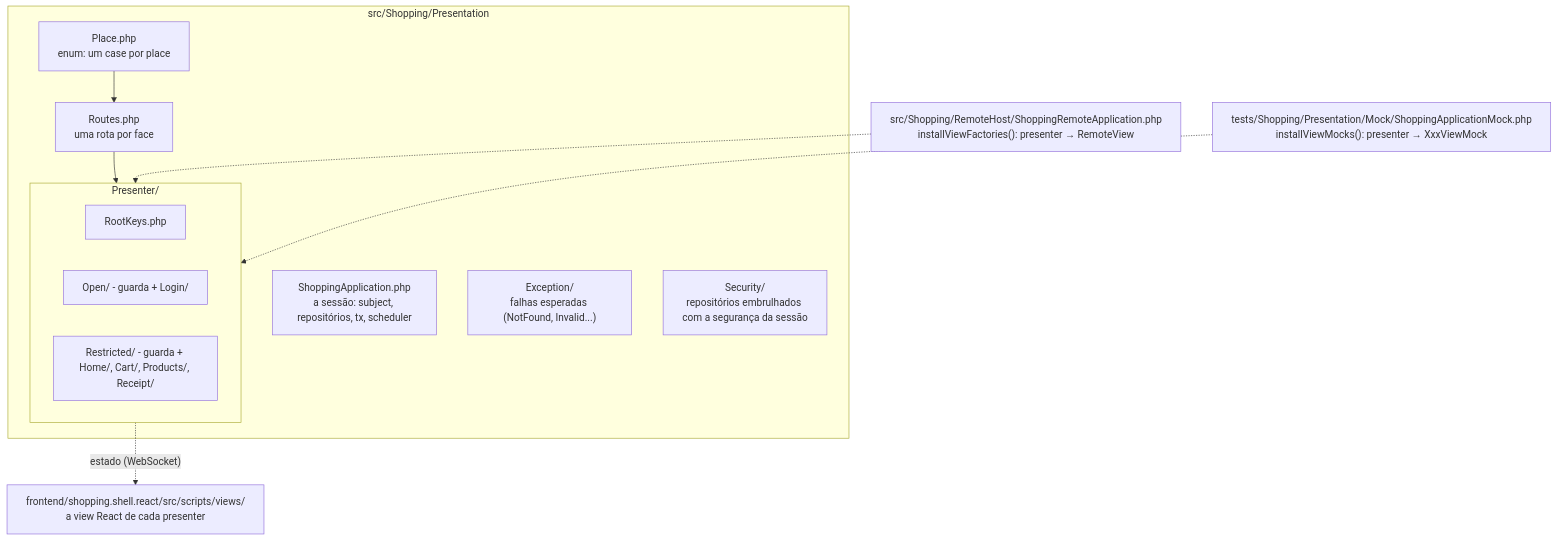
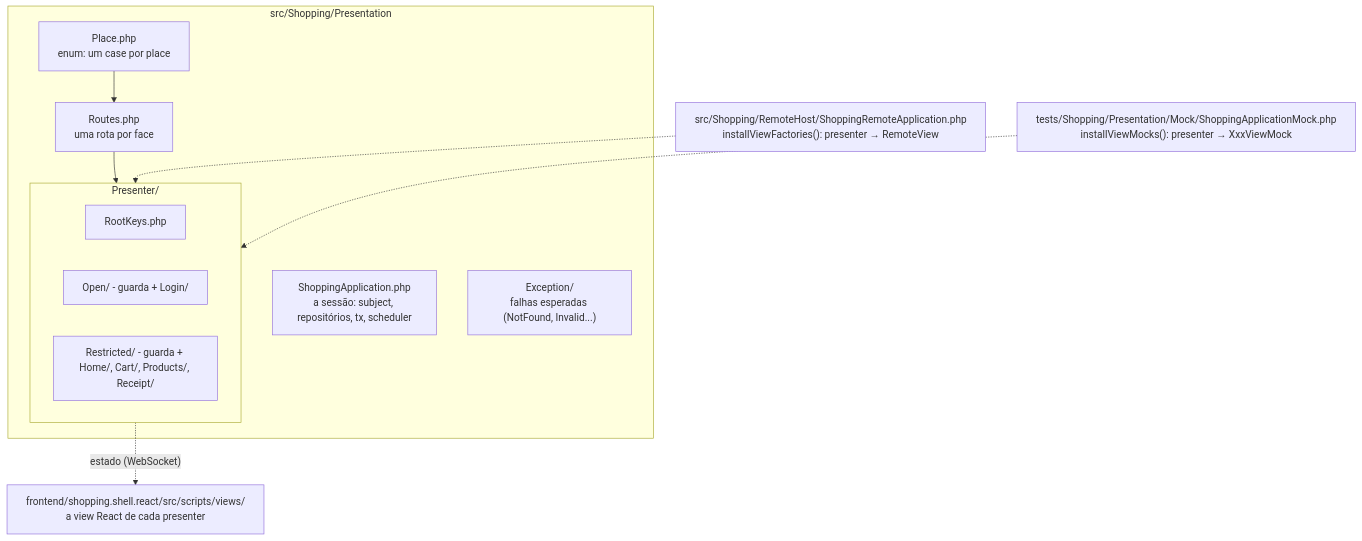
One commit to mrcdom/wdc-cube-php changed the first of 5 diagrams in docs/dev/presentation-module.md. Above: the diagram before and after it, drawn with Mermaid. The commit also changed other lines of this file and 18 other files, not shown here.

````diff
--- a/docs/dev/presentation-module.md
+++ b/docs/dev/presentation-module.md
@@ -66,24 +66,23 @@
 ```mermaid
 flowchart TD
     subgraph pres["src/Shopping/Presentation"]
         place["Place.php<br/>enum: um case por place"]
         routes["Routes.php<br/>uma rota por face"]
         app["ShoppingApplication.php<br/>a sessão: subject, repositórios, tx, scheduler"]
         subgraph presenter["Presenter/"]
             rootk["RootKeys.php"]
             open["Open/ - guarda + Login/"]
             restr["Restricted/ - guarda + Home/, Cart/, Products/, Receipt/"]
         end
         exc["Exception/<br/>falhas esperadas (NotFound, Invalid...)"]
-        sec["Security/<br/>repositórios embrulhados com a segurança da sessão"]
     end
     host["src/Shopping/RemoteHost/ShoppingRemoteApplication.php<br/>installViewFactories(): presenter → RemoteView"]
     mock["tests/Shopping/Presentation/Mock/ShoppingApplicationMock.php<br/>installViewMocks(): presenter → XxxViewMock"]
     react["frontend/shopping.shell.react/src/scripts/views/<br/>a view React de cada presenter"]
 
     place --> routes
     routes --> presenter
     host -.-> presenter
     mock -.-> presenter
     presenter -. "estado (WebSocket)" .-> react
 ```
````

——————

The result should be a verbatim copy of the data, free of pictures.

One commit to mrcdom/wdc-cube-php changed the first of 5 diagrams in docs/dev/presentation-module.md. Above: the diagram before and after it, drawn with Mermaid. The commit also changed other lines of this file and 18 other files, not shown here.

````diff
--- a/docs/dev/presentation-module.md
+++ b/docs/dev/presentation-module.md
@@ -66,24 +66,23 @@
 ```mermaid
 flowchart TD
     subgraph pres["src/Shopping/Presentation"]
         place["Place.php<br/>enum: um case por place"]
         routes["Routes.php<br/>uma rota por face"]
         app["ShoppingApplication.php<br/>a sessão: subject, repositórios, tx, scheduler"]
         subgraph presenter["Presenter/"]
             rootk["RootKeys.php"]
             open["Open/ - guarda + Login/"]
             restr["Restricted/ - guarda + Home/, Cart/, Products/, Receipt/"]
         end
         exc["Exception/<br/>falhas esperadas (NotFound, Invalid...)"]
-        sec["Security/<br/>repositórios embrulhados com a segurança da sessão"]
     end
     host["src/Shopping/RemoteHost/ShoppingRemoteApplication.php<br/>installViewFactories(): presenter → RemoteView"]
     mock["tests/Shopping/Presentation/Mock/ShoppingApplicationMock.php<br/>installViewMocks(): presenter → XxxViewMock"]
     react["frontend/shopping.shell.react/src/scripts/views/<br/>a view React de cada presenter"]
 
     place --> routes
     routes --> presenter
     host -.-> presenter
     mock -.-> presenter
     presenter -. "estado (WebSocket)" .-> react
 ```
````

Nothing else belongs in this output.